◆ **WORK ORDER**: Every line below must come back exactly as it stands, with the images omitted.

__________________________________________________

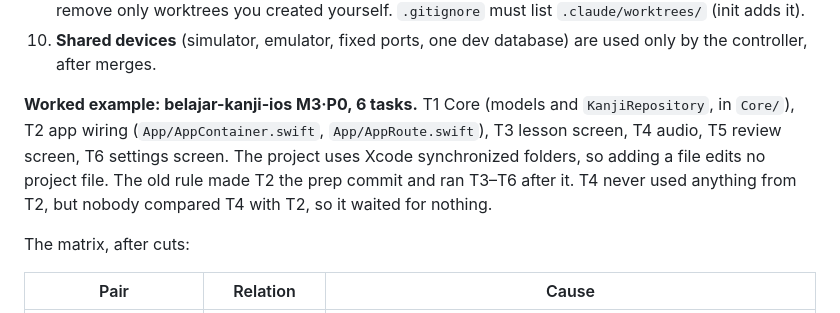
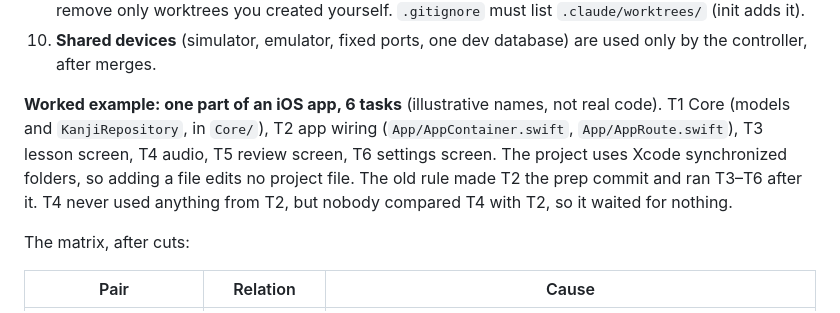
Before and after one commit to ayinmursalin/agent-crew, a Markdown page: skills/workflow/SKILL.md, the part around the change. Drawn GitHub-style.

```diff
--- a/skills/workflow/SKILL.md
+++ b/skills/workflow/SKILL.md
@@ -277,7 +277,7 @@ The ledger (config `ledger`) is what lets a run survive compaction. **Only the c
 9. **Cleanup:** leave harness-made worktrees to the harness (the finishing skill says never remove them); remove only worktrees you created yourself. `.gitignore` must list `.claude/worktrees/` (init adds it).
 10. **Shared devices** (simulator, emulator, fixed ports, one dev database) are used only by the controller, after merges.
 
-**Worked example: belajar-kanji-ios M3·P0, 6 tasks.** T1 Core (models and `KanjiRepository`, in `Core/`), T2 app wiring (`App/AppContainer.swift`, `App/AppRoute.swift`), T3 lesson screen, T4 audio, T5 review screen, T6 settings screen. The project uses Xcode synchronized folders, so adding a file edits no project file. The old rule made T2 the prep commit and ran T3–T6 after it. T4 never used anything from T2, but nobody compared T4 with T2, so it waited for nothing.
+**Worked example: one part of an iOS app, 6 tasks** (illustrative names, not real code). T1 Core (models and `KanjiRepository`, in `Core/`), T2 app wiring (`App/AppContainer.swift`, `App/AppRoute.swift`), T3 lesson screen, T4 audio, T5 review screen, T6 settings screen. The project uses Xcode synchronized folders, so adding a file edits no project file. The old rule made T2 the prep commit and ran T3–T6 after it. T4 never used anything from T2, but nobody compared T4 with T2, so it waited for nothing.
 
 The matrix, after cuts:
 
```
Also changed, not shown: CHANGELOG.md (+1 -1 lines).
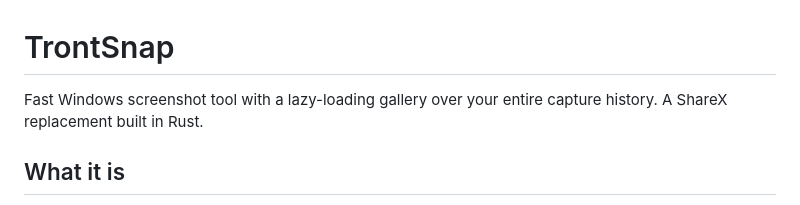
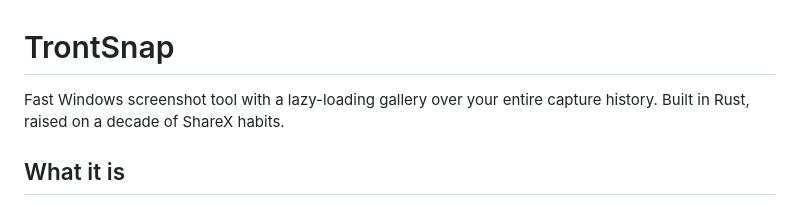
Before and after one commit to TrentSterling/trontsnap, a Markdown page: README.md, the part around the change. Rendered like a GitHub page.

Commit message:
README: raised on ShareX, not replacing it

```diff
--- a/README.md
+++ b/README.md
@@ -1,6 +1,6 @@
 # TrontSnap
 
-Fast Windows screenshot tool with a lazy-loading gallery over your entire capture history. A ShareX replacement built in Rust.
+Fast Windows screenshot tool with a lazy-loading gallery over your entire capture history. Built in Rust, raised on a decade of ShareX habits.
 
 ## What it is
 
```
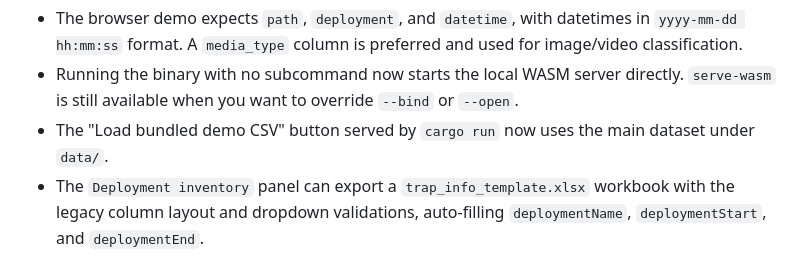
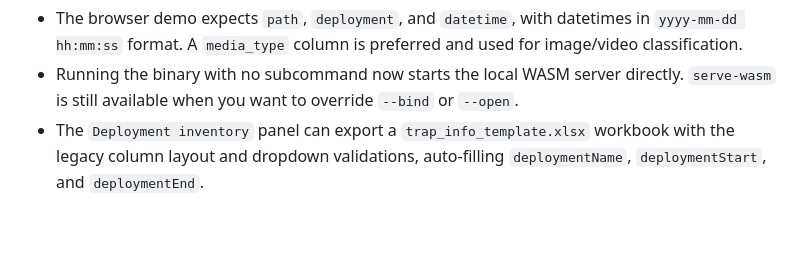
Before and after one commit to wsyxbcl/serval-charton, a Markdown page: README.md, the part around the change. Rendered like a GitHub page; blank space fills up the shorter version.

Commit message:
remove bundled demo reference from README

```diff
--- a/README.md
+++ b/README.md
@@ -80,7 +80,6 @@ Notes:
 
 - The browser demo expects `path`, `deployment`, and `datetime`, with datetimes in `yyyy-mm-dd hh:mm:ss` format. A `media_type` column is preferred and used for image/video classification.
 - Running the binary with no subcommand now starts the local WASM server directly. `serve-wasm` is still available when you want to override `--bind` or `--open`.
-- The "Load bundled demo CSV" button served by `cargo run` now uses the main dataset under `data/`.
 - The `Deployment inventory` panel can export a `trap_info_template.xlsx` workbook with the legacy column layout and dropdown validations, auto-filling `deploymentName`, `deploymentStart`, and `deploymentEnd`.
 - The current WASM package was built successfully on this machine after trimming the browser-side `polars` feature set and keeping `dtype-categorical` enabled for Charton compatibility.
 - The optimized `web/pkg/datetime_plot_demo_web_bg.wasm` is currently about `8.7 MB`, so this is a viable experiment path but still heavier than the static native CLI.
```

__________________________________________________

◆ **SOLUTION TO THIS EXERCISE**:
Before and after one commit to ayinmursalin/agent-crew, a Markdown page: skills/workflow/SKILL.md, the part around the change. Drawn GitHub-style.

```diff
--- a/skills/workflow/SKILL.md
+++ b/skills/workflow/SKILL.md
@@ -277,7 +277,7 @@ The ledger (config `ledger`) is what lets a run survive compaction. **Only the c
 9. **Cleanup:** leave harness-made worktrees to the harness (the finishing skill says never remove them); remove only worktrees you created yourself. `.gitignore` must list `.claude/worktrees/` (init adds it).
 10. **Shared devices** (simulator, emulator, fixed ports, one dev database) are used only by the controller, after merges.
 
-**Worked example: belajar-kanji-ios M3·P0, 6 tasks.** T1 Core (models and `KanjiRepository`, in `Core/`), T2 app wiring (`App/AppContainer.swift`, `App/AppRoute.swift`), T3 lesson screen, T4 audio, T5 review screen, T6 settings screen. The project uses Xcode synchronized folders, so adding a file edits no project file. The old rule made T2 the prep commit and ran T3–T6 after it. T4 never used anything from T2, but nobody compared T4 with T2, so it waited for nothing.
+**Worked example: one part of an iOS app, 6 tasks** (illustrative names, not real code). T1 Core (models and `KanjiRepository`, in `Core/`), T2 app wiring (`App/AppContainer.swift`, `App/AppRoute.swift`), T3 lesson screen, T4 audio, T5 review screen, T6 settings screen. The project uses Xcode synchronized folders, so adding a file edits no project file. The old rule made T2 the prep commit and ran T3–T6 after it. T4 never used anything from T2, but nobody compared T4 with T2, so it waited for nothing.
 
 The matrix, after cuts:
 
```
Also changed, not shown: CHANGELOG.md (+1 -1 lines).
Before and after one commit to TrentSterling/trontsnap, a Markdown page: README.md, the part around the change. Rendered like a GitHub page.

Commit message:
README: raised on ShareX, not replacing it

```diff
--- a/README.md
+++ b/README.md
@@ -1,6 +1,6 @@
 # TrontSnap
 
-Fast Windows screenshot tool with a lazy-loading gallery over your entire capture history. A ShareX replacement built in Rust.
+Fast Windows screenshot tool with a lazy-loading gallery over your entire capture history. Built in Rust, raised on a decade of ShareX habits.
 
 ## What it is
 
```
Before and after one commit to wsyxbcl/serval-charton, a Markdown page: README.md, the part around the change. Rendered like a GitHub page; blank space fills up the shorter version.

Commit message:
remove bundled demo reference from README

```diff
--- a/README.md
+++ b/README.md
@@ -80,7 +80,6 @@ Notes:
 
 - The browser demo expects `path`, `deployment`, and `datetime`, with datetimes in `yyyy-mm-dd hh:mm:ss` format. A `media_type` column is preferred and used for image/video classification.
 - Running the binary with no subcommand now starts the local WASM server directly. `serve-wasm` is still available when you want to override `--bind` or `--open`.
-- The "Load bundled demo CSV" button served by `cargo run` now uses the main dataset under `data/`.
 - The `Deployment inventory` panel can export a `trap_info_template.xlsx` workbook with the legacy column layout and dropdown validations, auto-filling `deploymentName`, `deploymentStart`, and `deploymentEnd`.
 - The current WASM package was built successfully on this machine after trimming the browser-side `polars` feature set and keeping `dtype-categorical` enabled for Charton compatibility.
 - The optimized `web/pkg/datetime_plot_demo_web_bg.wasm` is currently about `8.7 MB`, so this is a viable experiment path but still heavier than the static native CLI.
```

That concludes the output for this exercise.